(This is a Guest Post by Udit Bhatia, in the context of the ongoing electoral bonds case before the Supreme Court).

The case against secret election funding would appear obvious enough that it barely needs drawing out. However, given recent events in the Supreme Court in India, it seems that we can no longer rely on this assumption. This case rests on three premises: (1) The power of the political party in the legislative process (2) The potential impact of private funding on the legislative process and (3) The benefits of transparency in funding.

Political parties elsewhere serve as intermediaries between voters on the grounds and their representatives in parliament. However, representatives retain their autonomy from their party leaders in various ways. They are allowed to break from the party line during legislative votes. In some jurisdictions, party elites have little influence over the re-selection of candidates for elections. This allows legislators to cultivate a strong following among local party members, enabling them to secure nomination to stand for office again through the same party ticket. In doing so, they can cultivate a personal vote that undercuts the power of organised interests acting upon the party machinery. In both respects, the Indian party system allows little autonomy to the legislator vis-a-vis her party. Her ability to cast a dissenting vote is circumscribed through the anti-defection vote. Moreover, party leaders possess a monopoly over the candidate nomination process, and can threaten to de-select any legislator who might question the party line. The party in this context does not act so much as an intermediary between voters and representative. Rather, the party is more adequately characterised as the vehicle of representation.
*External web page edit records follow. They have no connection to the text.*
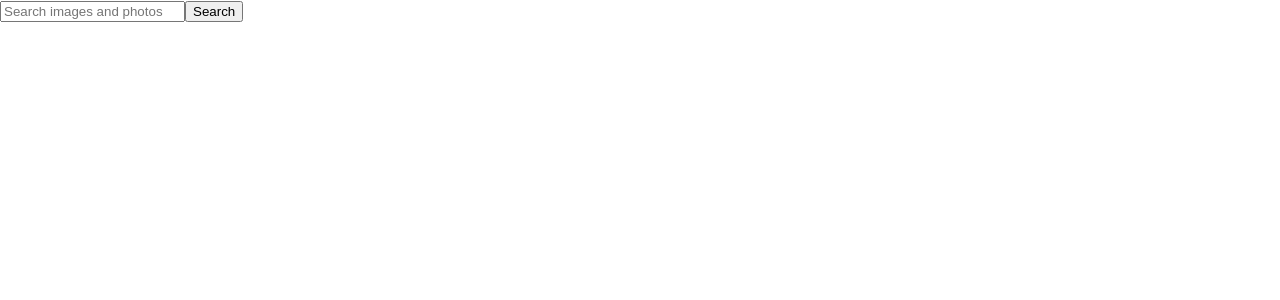
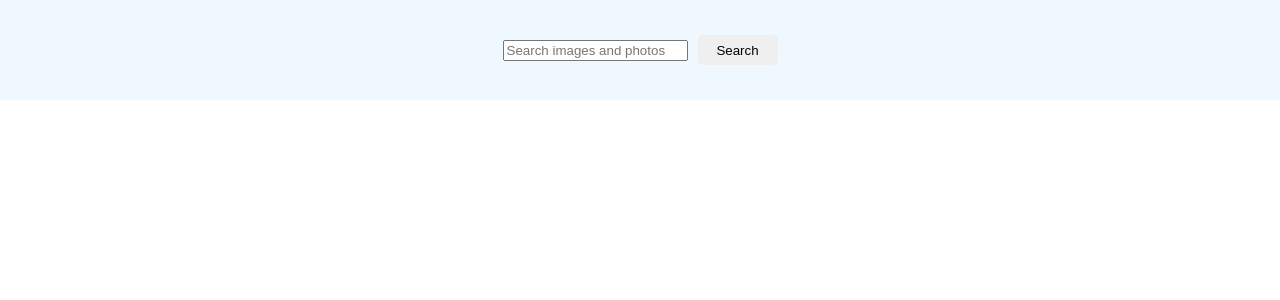
Before and after one commit to alexander-kulyk/goit-react-hw-03-image-finder, a React (Create React App) app: page / in a window 1280 px wide. Shown: the top 300 px of the page. Built offline with nearby package versions, Linux system fonts and the light colour scheme.

Commit message:
style search bar / gallery

```diff
--- a/src/components/ImageGallery/ImageGallery.styled.js
+++ b/src/components/ImageGallery/ImageGallery.styled.js
@@ -2,7 +2,9 @@
 import styled from 'styled-components';
 
 const ImgList = styled.ul`
-
+    display: flex;
+    flex-wrap: wrap;
+    list-style: none;
 `;
 
 export default ImgList;
--- a/src/components/Searchbar/Searchbar.styled.js
+++ b/src/components/Searchbar/Searchbar.styled.js
@@ -2,7 +2,12 @@
 import styled from 'styled-components';
 
 export const Header = styled.header`
+    display: flex;
+    align-items: center;
+    justify-content: center;
 
+    height: 100px;
+    background-color: aliceblue;
 `;
 
 export const Form = styled.form`
@@ -14,8 +19,22 @@ export const Input = styled.input`
 `;
 
 export const SearchBtn = styled.button`
+   border: none;
+   margin-left: 10px ;
 
+    width: 80px;
+    height: 30px;
+
+    border-radius: 5px;
+
+    cursor: pointer;
+
+    :hover{
+        transform: scale(1.1)
+    }
 `;
 export const NameBtn = styled.span`
 
+
+
 `;
```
Having established parties’ pivotal role in the legislative process, let me now turn to where funding fits into the picture. Funding can affect the legislative process in at least two ways. First, it can lead to straightforward quid pro quo. As several commentators have argued, it can lead a party to formulate policies conducive to the interests of its funders. Second, it can also bias policy-makers to the interests of funders even when there exists no straightforward quid pro quo. Policy-making is governed by the tacit social and economic worldview of decision-makers. Even when policy-makers act in their considered view of the public interest, their perspectives can be skewed by latent biases—biases that are a product of the people that have greatest access to, to organisations that they interact most with, to individuals who are best placed to affect their political prospects. Much of the debate over campaign finance in India has focused on straightforward corruption. But we must not lose track of how non-transparent funding affects political actors even if we attribute less morally dubious intentions to both, funders, and those who benefit from secret funding. The latent biases, in turn, can affect the content of policies in various ways. First, it can skew the agenda: decision-makers can become inclined to keep things off the political agenda if they believe this might put off their funders. Second, it can affect how issues on the political agenda are decided. Wealth has implications for political ideology—research elsewhere has shown that large donors are associated with more extreme views than ordinary citizens; they are also more prone to conservative views on distributive justice than the regular voter.

The arguments outlined here give us a strong case for caps on money that parties can receive from private sources. Perhaps their implications are even stronger in that they give us a strong case for eliminating private money from the political process altogether, and turning instead to a model of public financing of parties. However, as long as unlimited private money is there to stay, transparency offers a next-best solution. Transparency can mitigate the problematic impact of secret funding in at least two ways. First, it can make beneficiaries of such funds more reflexive about their actions in anticipation of the public’s reactions. Both, straightforward this-for-that as well as more tacit biases, can be better checked merely by virtue of decision-makers’ knowledge that the public is aware of who funds them and how this influences their favoured policies. Second, where decision-makers fail to refrain from quid pro quo or check their funder-friendly biases, transparency allows voters to punish them through the ballot.

Recent events in the Indian Supreme Court have demonstrated an impoverished understanding of the link between voters, party and the legislature on the one hand, and between donors and political parties on the other. Perhaps now the response to campaign finance reform must be a political one rather than a judicial one. And here lies a further irony—any political attempt to overturn this dubious framework will itself be affected significantly by large donors who have vested interests in retaining this framework.